Cultural aspects of memes is a field of research of the interdisciplinary collective Clusterduck, whose exhibition #MEMEMANIFESTO we present at Filodrammatica Gallery (Korzo 28/1, Rijeka).
After the opening on Friday, October 29 at 6 p.m., you can visit the exhibition until November 19, every day – except Sundays and holidays – from 4 to 8 pm.
The day before the opening – on Thursday, October 28 at 6.30 p.m. – join us live on Facebook for an online conversation with members of the collective, led by Marcell Mars.
#MEMEMANIFESTO is transmedia project that explores the occult meanings and communicative potential of memetic symbology, investigating different aspects of internet meme culture through various media: an art book, an interactive website, a physical installation, and a series of participatory workshops.
Based on the aesthetics of online conspiracy theorists, ancient grimoires, and cutting-edge contemporary digital design, the project strives to be a manual for memetic production, a refined documentation of the contemporary memetic landscape, and an art book about the hidden sides of the internet.
The project aims to describe the personal experiences of someone approaching meme culture, to affirm the importance and power of memes, and to offer everyone the tools to harness this power. Understanding the power of memes opens up access to the uncertain grounds on which our common social world is constructed.
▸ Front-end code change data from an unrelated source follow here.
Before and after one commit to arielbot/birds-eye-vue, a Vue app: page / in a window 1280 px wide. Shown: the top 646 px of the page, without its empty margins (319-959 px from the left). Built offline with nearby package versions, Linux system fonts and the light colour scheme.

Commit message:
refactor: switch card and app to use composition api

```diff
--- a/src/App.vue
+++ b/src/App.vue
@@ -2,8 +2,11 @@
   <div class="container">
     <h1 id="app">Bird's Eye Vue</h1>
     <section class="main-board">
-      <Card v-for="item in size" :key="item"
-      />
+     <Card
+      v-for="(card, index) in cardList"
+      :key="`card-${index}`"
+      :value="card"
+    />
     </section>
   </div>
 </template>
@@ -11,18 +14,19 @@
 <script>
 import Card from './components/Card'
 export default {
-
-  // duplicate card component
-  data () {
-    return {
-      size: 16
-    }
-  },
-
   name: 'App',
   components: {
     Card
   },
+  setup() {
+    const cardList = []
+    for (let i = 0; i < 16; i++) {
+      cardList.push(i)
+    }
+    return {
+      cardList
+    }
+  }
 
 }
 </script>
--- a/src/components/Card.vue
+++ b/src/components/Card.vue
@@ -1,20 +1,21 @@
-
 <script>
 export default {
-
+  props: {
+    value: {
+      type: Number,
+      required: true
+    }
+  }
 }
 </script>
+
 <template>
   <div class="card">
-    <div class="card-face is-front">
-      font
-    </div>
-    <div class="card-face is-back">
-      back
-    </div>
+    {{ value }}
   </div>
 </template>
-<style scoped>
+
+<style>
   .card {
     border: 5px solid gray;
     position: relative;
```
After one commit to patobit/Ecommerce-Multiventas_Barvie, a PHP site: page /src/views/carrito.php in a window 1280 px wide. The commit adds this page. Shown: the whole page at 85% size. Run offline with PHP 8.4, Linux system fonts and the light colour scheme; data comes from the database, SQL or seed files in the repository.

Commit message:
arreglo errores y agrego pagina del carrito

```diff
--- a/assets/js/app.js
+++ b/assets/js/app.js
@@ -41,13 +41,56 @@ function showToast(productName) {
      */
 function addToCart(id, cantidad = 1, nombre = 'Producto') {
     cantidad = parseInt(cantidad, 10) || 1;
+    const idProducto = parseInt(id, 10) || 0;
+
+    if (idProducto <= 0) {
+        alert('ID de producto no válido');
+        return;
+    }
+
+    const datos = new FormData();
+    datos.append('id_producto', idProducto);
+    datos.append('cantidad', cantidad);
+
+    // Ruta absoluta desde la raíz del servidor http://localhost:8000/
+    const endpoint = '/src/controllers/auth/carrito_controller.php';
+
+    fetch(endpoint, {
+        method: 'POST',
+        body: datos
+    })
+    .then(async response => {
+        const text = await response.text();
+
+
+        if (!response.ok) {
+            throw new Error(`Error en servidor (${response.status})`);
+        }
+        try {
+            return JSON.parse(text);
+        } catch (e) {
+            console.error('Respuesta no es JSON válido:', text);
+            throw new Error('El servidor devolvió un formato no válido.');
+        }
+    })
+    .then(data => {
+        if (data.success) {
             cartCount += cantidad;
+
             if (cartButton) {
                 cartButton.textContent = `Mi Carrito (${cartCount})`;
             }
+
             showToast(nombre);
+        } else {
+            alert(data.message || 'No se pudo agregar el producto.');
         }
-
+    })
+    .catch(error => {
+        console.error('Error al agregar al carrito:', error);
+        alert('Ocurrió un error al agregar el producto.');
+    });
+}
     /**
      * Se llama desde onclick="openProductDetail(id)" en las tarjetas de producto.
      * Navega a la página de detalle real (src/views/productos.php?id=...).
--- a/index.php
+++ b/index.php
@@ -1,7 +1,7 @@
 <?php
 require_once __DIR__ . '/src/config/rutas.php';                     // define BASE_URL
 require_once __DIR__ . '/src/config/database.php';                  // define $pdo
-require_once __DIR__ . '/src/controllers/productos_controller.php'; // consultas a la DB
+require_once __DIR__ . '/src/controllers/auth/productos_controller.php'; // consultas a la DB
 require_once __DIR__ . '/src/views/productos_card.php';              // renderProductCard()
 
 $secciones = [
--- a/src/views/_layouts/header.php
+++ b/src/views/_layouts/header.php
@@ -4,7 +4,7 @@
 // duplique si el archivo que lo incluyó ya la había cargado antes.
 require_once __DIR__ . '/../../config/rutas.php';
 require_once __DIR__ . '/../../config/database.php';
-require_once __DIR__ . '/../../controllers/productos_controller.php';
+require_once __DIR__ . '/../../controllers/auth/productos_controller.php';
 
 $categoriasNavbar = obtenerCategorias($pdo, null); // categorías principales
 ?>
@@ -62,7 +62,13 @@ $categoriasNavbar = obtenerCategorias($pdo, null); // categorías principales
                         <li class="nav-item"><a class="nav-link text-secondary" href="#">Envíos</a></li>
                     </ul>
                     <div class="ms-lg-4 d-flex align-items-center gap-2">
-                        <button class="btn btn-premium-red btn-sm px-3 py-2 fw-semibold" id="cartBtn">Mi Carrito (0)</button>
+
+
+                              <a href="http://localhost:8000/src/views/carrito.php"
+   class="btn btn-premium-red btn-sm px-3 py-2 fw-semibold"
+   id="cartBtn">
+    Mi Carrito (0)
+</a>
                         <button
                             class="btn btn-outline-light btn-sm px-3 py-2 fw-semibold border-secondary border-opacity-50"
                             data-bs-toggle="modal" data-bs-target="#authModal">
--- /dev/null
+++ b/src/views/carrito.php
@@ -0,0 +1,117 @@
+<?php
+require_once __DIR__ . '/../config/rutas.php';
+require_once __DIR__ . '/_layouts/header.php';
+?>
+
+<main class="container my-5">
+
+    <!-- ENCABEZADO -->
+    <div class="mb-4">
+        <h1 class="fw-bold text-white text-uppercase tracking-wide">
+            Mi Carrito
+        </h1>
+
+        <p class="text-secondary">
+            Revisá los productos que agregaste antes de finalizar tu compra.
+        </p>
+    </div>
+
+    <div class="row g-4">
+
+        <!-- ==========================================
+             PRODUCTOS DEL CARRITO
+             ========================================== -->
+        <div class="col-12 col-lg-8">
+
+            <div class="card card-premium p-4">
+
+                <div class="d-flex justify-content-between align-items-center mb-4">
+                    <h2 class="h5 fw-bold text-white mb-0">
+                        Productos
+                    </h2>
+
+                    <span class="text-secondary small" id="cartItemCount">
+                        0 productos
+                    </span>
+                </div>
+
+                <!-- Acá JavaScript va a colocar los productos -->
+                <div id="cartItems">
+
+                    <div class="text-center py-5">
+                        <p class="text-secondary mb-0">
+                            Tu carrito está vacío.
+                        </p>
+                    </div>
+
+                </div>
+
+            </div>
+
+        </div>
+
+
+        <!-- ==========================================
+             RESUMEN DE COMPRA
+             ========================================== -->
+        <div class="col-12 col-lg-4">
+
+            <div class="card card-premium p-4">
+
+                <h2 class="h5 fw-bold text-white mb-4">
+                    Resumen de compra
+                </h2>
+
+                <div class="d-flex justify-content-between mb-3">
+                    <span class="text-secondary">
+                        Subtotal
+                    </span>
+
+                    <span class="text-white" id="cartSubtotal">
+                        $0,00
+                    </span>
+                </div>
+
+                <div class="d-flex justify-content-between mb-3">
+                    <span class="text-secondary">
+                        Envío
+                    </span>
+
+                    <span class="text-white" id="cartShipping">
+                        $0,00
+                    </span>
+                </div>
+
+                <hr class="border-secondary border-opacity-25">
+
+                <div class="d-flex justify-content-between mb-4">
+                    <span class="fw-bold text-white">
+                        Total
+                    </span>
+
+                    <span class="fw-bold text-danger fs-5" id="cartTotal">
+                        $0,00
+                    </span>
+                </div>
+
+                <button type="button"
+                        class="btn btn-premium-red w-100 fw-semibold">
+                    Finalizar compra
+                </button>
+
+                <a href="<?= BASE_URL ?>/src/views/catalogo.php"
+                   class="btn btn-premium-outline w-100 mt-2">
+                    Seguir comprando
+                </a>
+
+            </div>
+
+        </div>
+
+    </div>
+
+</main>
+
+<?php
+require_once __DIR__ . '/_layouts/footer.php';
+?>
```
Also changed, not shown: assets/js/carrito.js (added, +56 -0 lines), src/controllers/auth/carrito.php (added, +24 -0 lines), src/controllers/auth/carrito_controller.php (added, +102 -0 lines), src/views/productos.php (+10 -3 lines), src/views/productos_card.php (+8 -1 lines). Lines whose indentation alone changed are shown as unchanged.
The project is the result of an ongoing, collective, and participatory research.
Since its founding, interdisciplinary collective Clusterduck has been increasingly concentrating its research efforts on memes, resulting in the creation of several transnational chats on various online platforms, and leading to a thorough investigation of the processes and actors behind the creation of Internet-related content.
While their online exhibition #MEMEPROPAGANDA explored the potential of memes for political activism, the transmedia project #MEMEMANIFESTO (2020–ongoing) explores different aspects of meme culture through various media: a website installation and a participative archive called “Safari”, the physical installation “Detective Wall”, the book and catalogue to the exhibition “The Detective Wall Guide” and a series of workshops entitled “The Meme Manifesto Protocols” where participants are called on to contribute content, images and discussions to the implementation of #MEMEMANIFESTO.
The opening of the exhibition, a video report by Moja Rijeka internet portal
The project was implemented during the Emap/Emare residency 2020 at Impakt and is now starting to travel the world.
During its visit to Drugo More, Clusterduck is focussing on the “Detective Wall” installation. Taking inspiration from Aby Warburg’s famous “Bilderatlas Mnemosyne” and with a nod to the so-called “Crazy Wall” shown in the “Pepe Silvia” meme, the ten panels composing “Detective Wall” are an investigation around ten different themes and moments of memecultural history, spanning the period from 2006 to the present day. The visitor is invited to explore the crazy wall – and the research behind it – with the help of “The Detective Wall Guide”, a book co-published by Aksioma and Impakt. By offering a closer look at the digital version of the panels, Clusterduck is inviting visitors to go down an almost infinite series of rabbit holes, navigating through a series of attributions and links. In doing so, Clusterduck recommends caution and to proceed at your own risk.
As Marc Tuters points out in the introductory text of the Guide:
„Seen through the parallax perspective of totality (Jameson) and of [the] micropolitical (Deleuze and Guattarri), Clusterduck’s impossible project to map meme culture has something of the qualities of subcultural vaccine, inoculating ourselves through controlled exposure. Like the Coronavirus we know that chan culture will never go away — no matter how much some might wish it would. As per the Accelerationists, there is thus no way out but through. The cleverness of Clusterduck lies in the seriousness with which they approach an object that refuses to be taken seriously. It is this attitude that has permitted them to stare into the abyss on our behalf, and not to become monsters themselves.”
Clusterduck presents #TheDetectiveWall
In an online talk with Marcell Mars, Clusterduck will focus on their installation “The Detective Wall”, and outline how it connects with the other elements composing the transmedia work #MEMEMANIFESTO, a participative project about Internet Memes, exploring the occult meanings and communicative potentials of memetic symbology.
Follow the conversation live on Facebook via this link, on Thursday, October 28 from 6:30 p.m.